Imagine if we could look at ourselves where we are — love handles, scars, jigglings, shortcomings, and all — and say, “I love myself. I love who I am, what I am, and how I am. I’m an awesome me.”
That’s the kind of thing that we might say as a daily affirmation because deep down it’s hard to believe and we have to remind ourselves daily that we’re worthwhile.
I guess it can be a fine line between fitness passion and psychological issues. Eating disorders, dysmorphia, frustration, depression, shame, guilt. Maybe that’s what happens when we can’t accept ourselves or when society/media’s messages overwhelm our own sense of self.
The struggle we experience, with all of the debates and arguments, reveals a dark secret. Our love is conditional. We tend to love “if”. We’re willing to love “when”. I’ll feel good about myself if I don’t mess up. I’ll feel worthy when….
But … love is acceptance. I’ve said it before and I’ll say it again.
If we truly love ourselves then we can accept who we are and where we are (on our various journeys and quests, including fitness) and feel a strong need to change, improve, learn, and grow.
That burning drive to be lean and have muscle definition can come from a healthy place. There’s nothing wrong with not being “happy” with being 50 lbs. overweight or 10 lbs. overweight. There’s nothing wrong with wanting and expecting more for and from yourself.
I’m unhappy about my tight, shortened hip flexors and whatever else results in lower back discomfort that hinders my athletic ability. I’m frustrated about still being fifteen+ pounds overweight, which keeps me from doing a respectable amount of pullups, chinups, affects how high and far I can jump, and makes me expend too much freakin’ energy when running.
I believe that we conflate our condition with our identity.
I am not the state of my body. I’m also not my failure to do my fitness homework. I’m not my apparent inability to eat like I should for my goals for more than a few months at a time. We are not our self sabotage.
Despite the fact that I’m not where I want to be, I’m thankful and joyful to have my health and the ability to move, run and play. It’s exciting to know that I can be healthier, fitter, and better at working and playing. It’s amazing to hit a PR.
Yes, it’s hard work, but it’s an affirmation of physical existence and potential (and this is coming from someone who doesn’t experience validation from pain). You know? Life itself is miraculous. Each of us is a one in a few hundred million long shot. Each one of us is a genetic Lotto winning.
These gray hairs — damn them — remind me to hurry up and live a little. Stupid entropy.

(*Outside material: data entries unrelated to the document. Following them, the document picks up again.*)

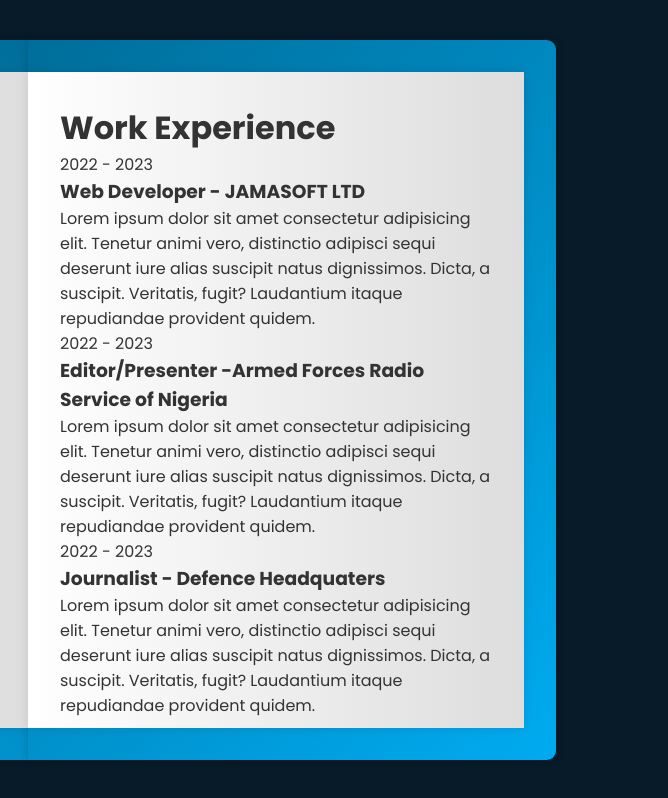
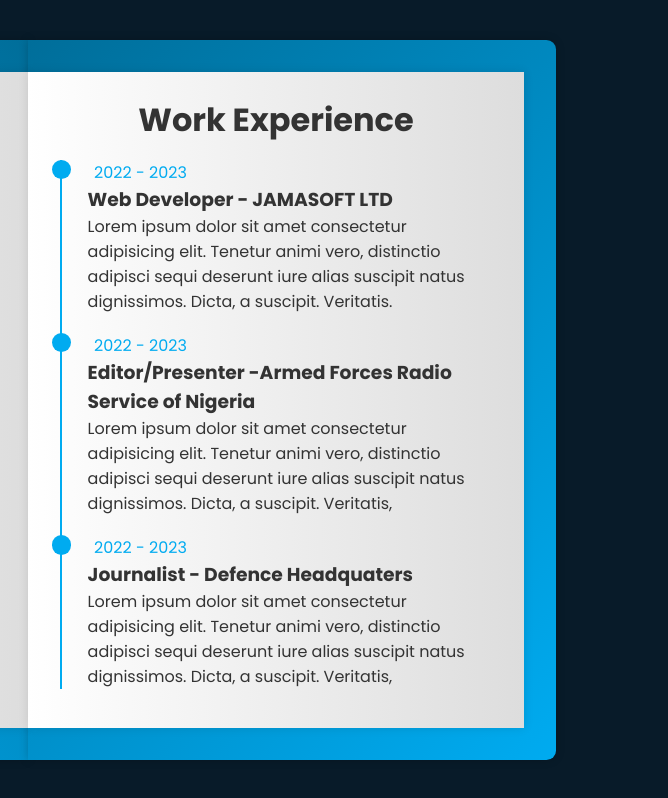
Before and after one commit to Billyrosecodes/portfolio_website, a plain HTML site: page index.html in a window 1280 px wide. Shown: the full height of the page, 612-1280 px from the left. Drawn offline with nearby package versions, Linux system fonts and the light colour scheme.

Commit message:
updating the styles

```diff
--- a/index.html
+++ b/index.html
@@ -53,8 +53,8 @@
                             <h3>Web Developer - JAMASOFT LTD</h3>
                             <p>Lorem ipsum dolor sit amet consectetur adipisicing elit. Tenetur animi vero, distinctio
                                 adipisci sequi deserunt iure alias suscipit natus dignissimos. Dicta, a suscipit.
-                                Veritatis,
-                                fugit? Laudantium itaque repudiandae provident quidem.</p>
+                                Veritatis.
+                                </p>
                         </div>
                         <div class="workeduc-content">
                             <span class="year"><i class="bx bxs-calender"></i>2022 - 2023</span>
@@ -62,7 +62,7 @@
                             <p>Lorem ipsum dolor sit amet consectetur adipisicing elit. Tenetur animi vero, distinctio
                                 adipisci sequi deserunt iure alias suscipit natus dignissimos. Dicta, a suscipit.
                                 Veritatis,
-                                fugit? Laudantium itaque repudiandae provident quidem.</p>
+                            </p>
                         </div>
                         <div class="workeduc-content">
                             <span class="year"><i class="bx bxs-calender"></i>2022 - 2023</span>
@@ -70,12 +70,14 @@
                             <p>Lorem ipsum dolor sit amet consectetur adipisicing elit. Tenetur animi vero, distinctio
                                 adipisci sequi deserunt iure alias suscipit natus dignissimos. Dicta, a suscipit.
                                 Veritatis,
-                                fugit? Laudantium itaque repudiandae provident quidem.</p>
+                               </p>
                         </div>
                     </div>
                 </div>
                 <!-- page 2 (education) -->
-                <div class="page-back"></div>
+                <div class="page-back">
+                    <h1 class="title">Education</h1>
+                </div>
             </div>
         </div>
     </div>
--- a/style.css
+++ b/style.css
@@ -72,6 +72,8 @@ body {
   padding: 2rem;
 }
 
+/* profile page */
+
 .profile-page {
   display: flex;
   flex-direction: column;
@@ -92,8 +94,8 @@ body {
   font-size: 1.5rem;
   color: var(--main-color);
 }
-.profile-page .social-media{
-    margin: .6rem 0 .8rem;
+.profile-page .social-media {
+  margin: 0.6rem 0 0.8rem;
 }
 .profile-page .social-media a {
   display: inline-flex;
@@ -106,21 +108,20 @@ body {
   border-radius: 50%;
   font-size: 1.3rem;
   color: var(--main-color);
-  margin: 0 .2rem;
-  transition: .5s;
+  margin: 0 0.2rem;
+  transition: 0.5s;
 }
-.profile-page .social-media a:hover{
+.profile-page .social-media a:hover {
   background: var(--main-color);
   color: var(--white-color);
 }
-.profile-page p{
+.profile-page p {
   text-align: justify;
-
 }
-.profile-page .btn-box{
+.profile-page .btn-box {
   margin-top: 1.2rem;
 }
-.btn{
+.btn {
   display: inline-flex;
   justify-content: center;
   align-items: center;
@@ -128,27 +129,75 @@ body {
   height: 3rem;
   background: var(--main-color);
   border: var(--border);
-    border-radius: .3rem;
+  border-radius: 0.3rem;
   font-size: 1rem;
   color: var(--white-color);
   font-weight: 500;
   margin: 0 1rem;
-    transition: .5s;
+  transition: 0.5s;
 }
-.btn:hover{
+.btn:hover {
   background: transparent;
   color: var(--main-color);
 }
-.btn-box .btn:nth-child(2){
+.btn-box .btn:nth-child(2) {
   background: transparent;
   color: var(--main-color);
 }
-.btn-box .btn:nth-child(2):hover{
+.btn-box .btn:nth-child(2):hover {
   background: var(--main-color);
   color: var(--white-color);
 }
-
-.book-page.page-right{
+/* pages */
+.book-page.page-right {
   position: absolute;
   right: 0;
+  transform-style: preserve-3d;
 }
+
+.book-page .page-front,
+.book-page .page-back {
+  position: absolute;
+  top: 0;
+  left: 0;
+  width: 100%;
+  height: 100%;
+  background: var(--pages-color);
+  padding: 1.5rem 2rem;
+}
+.book-page .page-front {
+  transform: rotateY(0deg) translateZ(1px);
+}
+.book-page .page-back {
+  transform: rotateY(180deg) translateZ(1px);
+}
+.title{
+    text-align: center;
+    margin-bottom: 1rem;
+}
+.workeduc-box{
+    border-left: var(--border);
+}
+.workeduc-box .workeduc-content{
+    position: relative;
+    padding-left: 1.6rem;
+    margin-bottom: 1.2rem;
+}
+
+.workeduc-box .workeduc-content::before{
+    content: '';
+    position: absolute;
+    top: 0;
+    left: -0.65rem;
+    width: 1.2rem;
+    height: 1.2rem;
+    background: var(--main-color);
+    border-radius: 50%;
+}
+
+.workeduc-content .year{
+    color: var(--main-color);
+}
+.workeduc-content .year i{
+ margin-right: .4rem;
+}
```
Lines whose indentation alone changed are shown as unchanged.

That’s why I take issue with people who proudly and loudly reject the idea of fitness. I mean, yes. The fact that there are people who are shamers, whether it’s consciously derogatory or unintentionally hurtful, doesn’t change the reality that striving and struggling for gains (or losses) for our optimal weight and body composition will drastically improve the quality and longevity of our lives.
It’s not everything. But it’s a powerful and empowering thing.
Keep it movin’.